(Dataset entries)
____

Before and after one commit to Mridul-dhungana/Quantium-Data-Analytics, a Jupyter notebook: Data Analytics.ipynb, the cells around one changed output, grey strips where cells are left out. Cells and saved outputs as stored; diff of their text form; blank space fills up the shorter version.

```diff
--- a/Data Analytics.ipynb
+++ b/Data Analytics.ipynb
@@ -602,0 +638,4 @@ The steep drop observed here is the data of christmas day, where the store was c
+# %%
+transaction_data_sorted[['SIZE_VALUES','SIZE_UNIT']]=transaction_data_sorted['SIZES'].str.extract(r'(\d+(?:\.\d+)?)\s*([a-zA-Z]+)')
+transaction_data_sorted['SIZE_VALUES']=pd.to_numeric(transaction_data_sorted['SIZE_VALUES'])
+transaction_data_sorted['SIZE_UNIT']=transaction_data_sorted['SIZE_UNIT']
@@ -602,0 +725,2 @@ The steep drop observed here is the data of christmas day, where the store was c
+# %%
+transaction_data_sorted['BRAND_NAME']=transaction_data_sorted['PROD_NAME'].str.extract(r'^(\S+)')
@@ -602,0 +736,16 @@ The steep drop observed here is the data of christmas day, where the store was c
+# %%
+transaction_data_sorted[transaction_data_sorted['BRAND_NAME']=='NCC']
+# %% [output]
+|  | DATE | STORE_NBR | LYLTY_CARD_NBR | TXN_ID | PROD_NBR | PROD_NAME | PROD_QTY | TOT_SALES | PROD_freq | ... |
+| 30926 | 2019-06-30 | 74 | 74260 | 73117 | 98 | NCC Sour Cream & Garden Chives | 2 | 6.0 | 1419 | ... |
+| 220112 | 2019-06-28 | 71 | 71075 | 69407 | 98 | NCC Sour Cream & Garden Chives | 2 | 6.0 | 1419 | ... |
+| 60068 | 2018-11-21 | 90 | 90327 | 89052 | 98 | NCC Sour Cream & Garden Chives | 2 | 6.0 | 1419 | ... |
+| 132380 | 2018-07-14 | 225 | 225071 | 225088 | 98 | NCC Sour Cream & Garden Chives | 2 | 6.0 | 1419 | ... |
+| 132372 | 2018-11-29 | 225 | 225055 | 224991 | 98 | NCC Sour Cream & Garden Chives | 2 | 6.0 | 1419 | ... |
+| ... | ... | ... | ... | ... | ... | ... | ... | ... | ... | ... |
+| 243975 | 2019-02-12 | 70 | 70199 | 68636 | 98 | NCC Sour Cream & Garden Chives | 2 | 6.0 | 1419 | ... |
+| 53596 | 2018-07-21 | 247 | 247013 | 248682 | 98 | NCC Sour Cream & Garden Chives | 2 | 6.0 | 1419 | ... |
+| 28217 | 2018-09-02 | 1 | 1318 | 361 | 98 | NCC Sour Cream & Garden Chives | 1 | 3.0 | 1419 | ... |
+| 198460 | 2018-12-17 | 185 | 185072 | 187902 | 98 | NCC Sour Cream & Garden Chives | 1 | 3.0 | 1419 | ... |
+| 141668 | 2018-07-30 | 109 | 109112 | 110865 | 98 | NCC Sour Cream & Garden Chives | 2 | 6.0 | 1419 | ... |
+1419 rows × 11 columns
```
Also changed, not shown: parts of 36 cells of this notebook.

____

HOW TO COMPLETE THIS TASK: Your answer should consist of each line of the data above in which the word "Cream" occurs.

SOLUTION TO THIS EXERCISE:
+| 30926 | 2019-06-30 | 74 | 74260 | 73117 | 98 | NCC Sour Cream & Garden Chives | 2 | 6.0 | 1419 | ... |
+| 220112 | 2019-06-28 | 71 | 71075 | 69407 | 98 | NCC Sour Cream & Garden Chives | 2 | 6.0 | 1419 | ... |
+| 60068 | 2018-11-21 | 90 | 90327 | 89052 | 98 | NCC Sour Cream & Garden Chives | 2 | 6.0 | 1419 | ... |
+| 132380 | 2018-07-14 | 225 | 225071 | 225088 | 98 | NCC Sour Cream & Garden Chives | 2 | 6.0 | 1419 | ... |
+| 132372 | 2018-11-29 | 225 | 225055 | 224991 | 98 | NCC Sour Cream & Garden Chives | 2 | 6.0 | 1419 | ... |
+| 243975 | 2019-02-12 | 70 | 70199 | 68636 | 98 | NCC Sour Cream & Garden Chives | 2 | 6.0 | 1419 | ... |
+| 53596 | 2018-07-21 | 247 | 247013 | 248682 | 98 | NCC Sour Cream & Garden Chives | 2 | 6.0 | 1419 | ... |
+| 28217 | 2018-09-02 | 1 | 1318 | 361 | 98 | NCC Sour Cream & Garden Chives | 1 | 3.0 | 1419 | ... |
+| 198460 | 2018-12-17 | 185 | 185072 | 187902 | 98 | NCC Sour Cream & Garden Chives | 1 | 3.0 | 1419 | ... |
+| 141668 | 2018-07-30 | 109 | 109112 | 110865 | 98 | NCC Sour Cream & Garden Chives | 2 | 6.0 | 1419 | ... |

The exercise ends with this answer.